[Revision tracking records]
=== Begin Enclosure ===

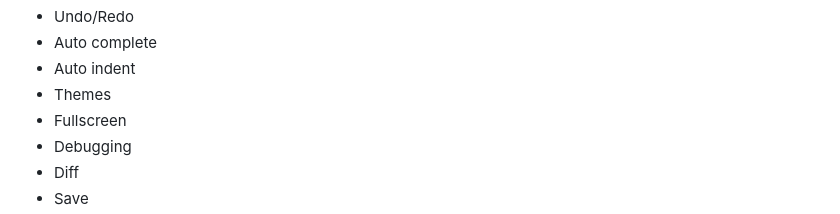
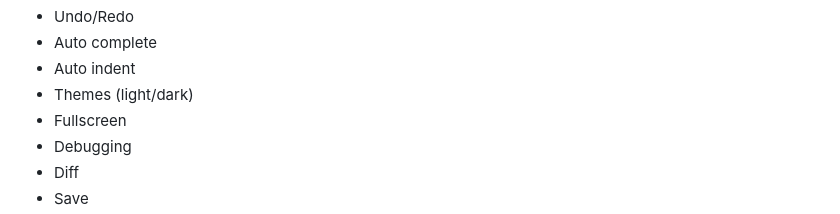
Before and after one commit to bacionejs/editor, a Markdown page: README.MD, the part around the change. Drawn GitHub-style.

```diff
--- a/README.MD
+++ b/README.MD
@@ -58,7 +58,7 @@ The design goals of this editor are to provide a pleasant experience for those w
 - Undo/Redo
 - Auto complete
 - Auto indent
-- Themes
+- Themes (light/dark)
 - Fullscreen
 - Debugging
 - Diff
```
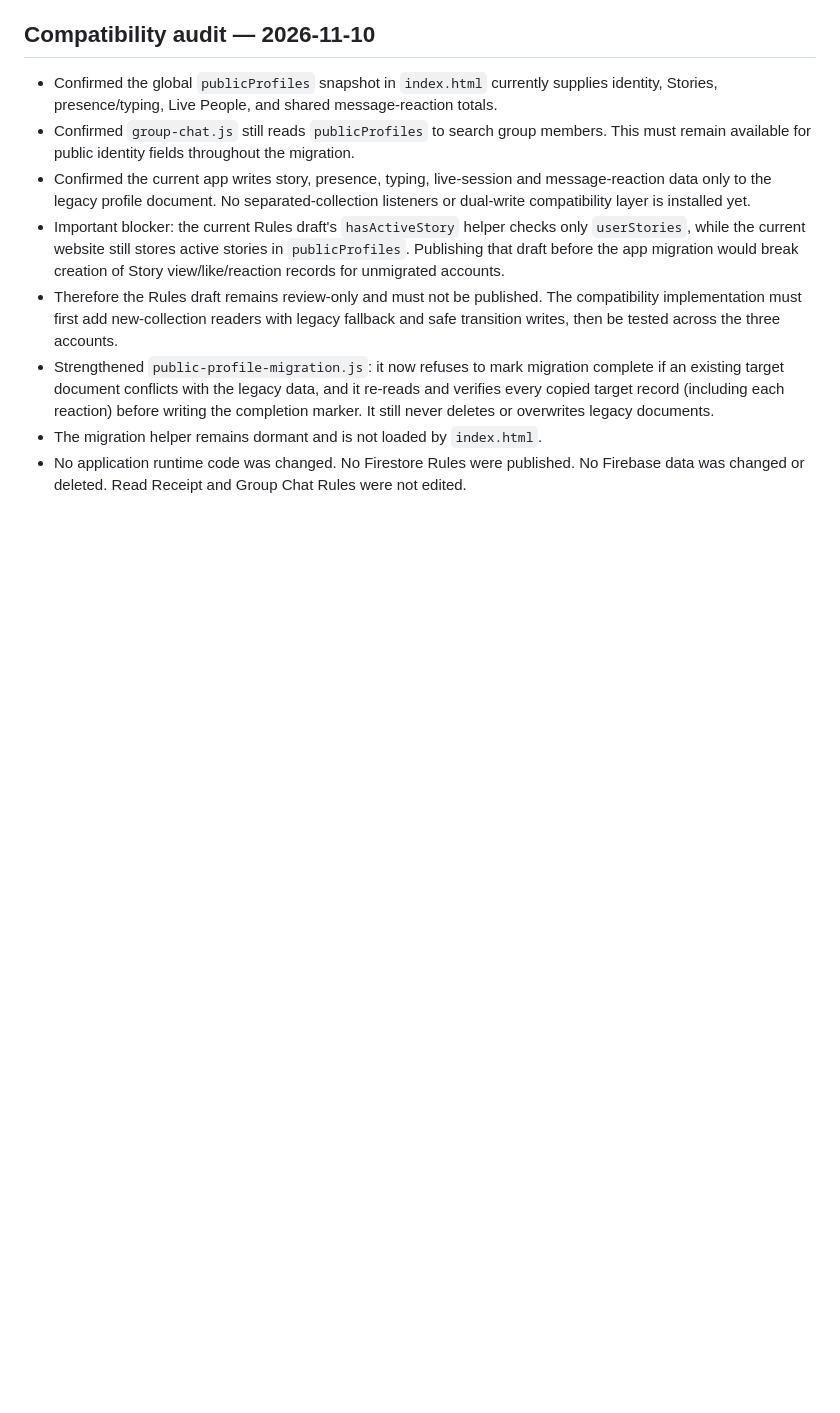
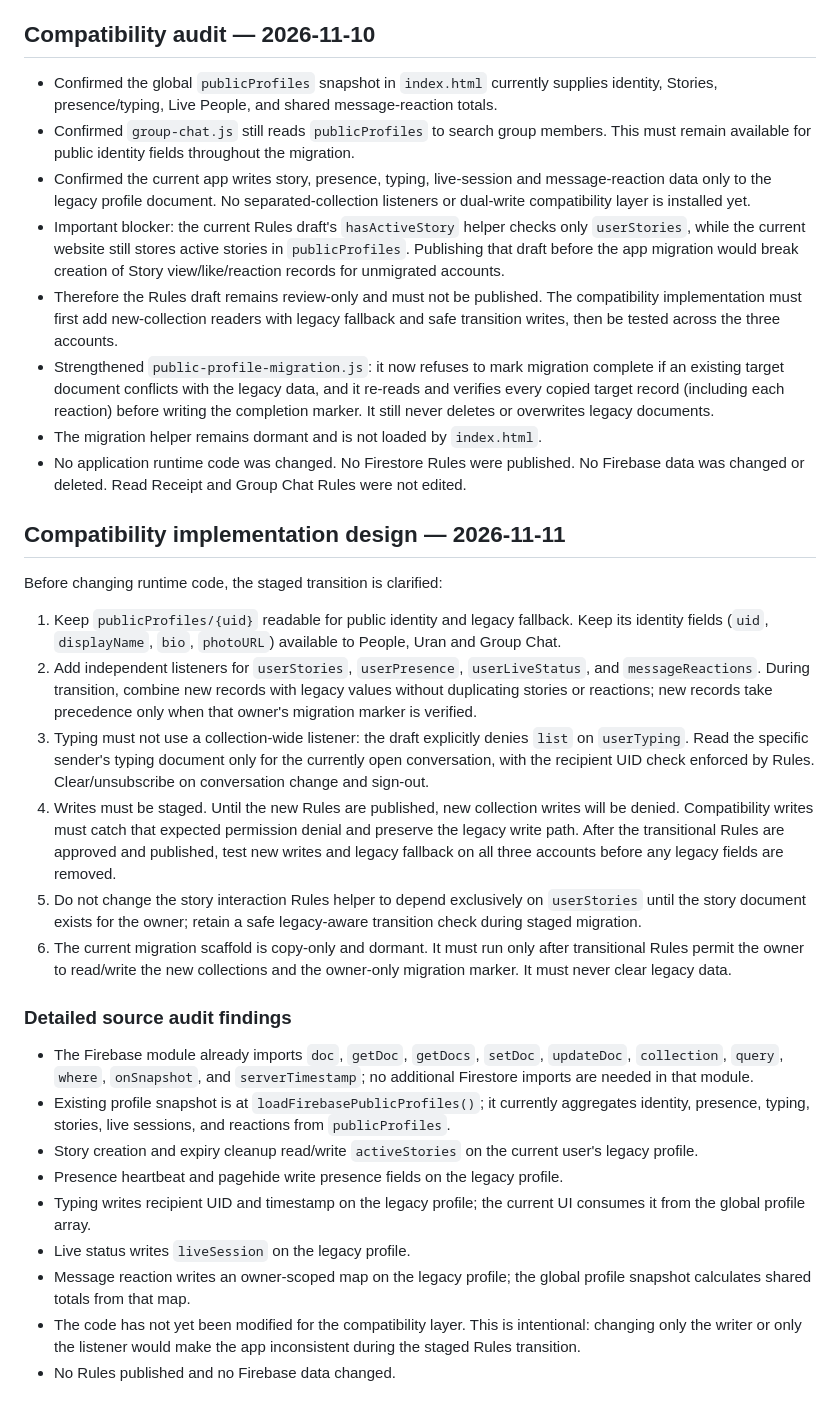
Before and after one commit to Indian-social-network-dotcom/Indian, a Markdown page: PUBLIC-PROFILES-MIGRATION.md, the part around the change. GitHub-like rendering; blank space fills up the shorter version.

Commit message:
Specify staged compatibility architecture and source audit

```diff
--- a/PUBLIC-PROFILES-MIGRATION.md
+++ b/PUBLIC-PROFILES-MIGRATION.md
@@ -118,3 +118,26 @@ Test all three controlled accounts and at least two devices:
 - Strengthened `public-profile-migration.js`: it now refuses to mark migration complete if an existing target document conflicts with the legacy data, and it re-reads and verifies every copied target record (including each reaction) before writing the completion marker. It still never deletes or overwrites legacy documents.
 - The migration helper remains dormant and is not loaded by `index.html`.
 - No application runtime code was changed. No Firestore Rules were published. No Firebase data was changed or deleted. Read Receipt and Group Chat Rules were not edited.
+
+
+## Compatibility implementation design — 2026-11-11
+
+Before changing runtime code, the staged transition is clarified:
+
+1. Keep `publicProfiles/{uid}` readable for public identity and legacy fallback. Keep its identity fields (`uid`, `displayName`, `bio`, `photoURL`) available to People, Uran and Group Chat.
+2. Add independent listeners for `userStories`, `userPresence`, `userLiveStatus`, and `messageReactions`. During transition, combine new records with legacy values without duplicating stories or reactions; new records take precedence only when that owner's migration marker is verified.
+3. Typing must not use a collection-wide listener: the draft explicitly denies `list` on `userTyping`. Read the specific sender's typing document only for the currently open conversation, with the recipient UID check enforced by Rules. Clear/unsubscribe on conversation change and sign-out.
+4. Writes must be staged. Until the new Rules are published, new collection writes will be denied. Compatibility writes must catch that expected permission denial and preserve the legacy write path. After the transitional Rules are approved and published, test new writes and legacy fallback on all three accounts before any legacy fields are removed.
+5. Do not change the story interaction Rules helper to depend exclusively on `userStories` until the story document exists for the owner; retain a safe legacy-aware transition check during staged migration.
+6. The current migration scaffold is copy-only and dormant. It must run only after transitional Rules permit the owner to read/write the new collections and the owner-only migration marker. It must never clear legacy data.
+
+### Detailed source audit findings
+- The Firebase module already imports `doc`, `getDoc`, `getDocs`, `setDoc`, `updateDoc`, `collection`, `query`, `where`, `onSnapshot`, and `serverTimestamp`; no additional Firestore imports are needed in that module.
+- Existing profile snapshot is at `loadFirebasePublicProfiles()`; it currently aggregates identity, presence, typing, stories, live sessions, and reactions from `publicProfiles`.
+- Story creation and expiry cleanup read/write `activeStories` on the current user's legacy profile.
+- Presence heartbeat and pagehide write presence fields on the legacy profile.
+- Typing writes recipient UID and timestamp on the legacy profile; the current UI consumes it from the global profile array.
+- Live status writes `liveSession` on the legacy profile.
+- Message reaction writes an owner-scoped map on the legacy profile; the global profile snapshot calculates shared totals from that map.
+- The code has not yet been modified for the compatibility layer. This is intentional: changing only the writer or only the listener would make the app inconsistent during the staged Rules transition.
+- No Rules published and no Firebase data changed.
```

=== End Enclosure ===

Exercise objective: Every line in the data that holds the string "changed" should be copied.

Answer to this task:
 - No application runtime code was changed. No Firestore Rules were published. No Firebase data was changed or deleted. Read Receipt and Group Chat Rules were not edited.
+- No Rules published and no Firebase data changed.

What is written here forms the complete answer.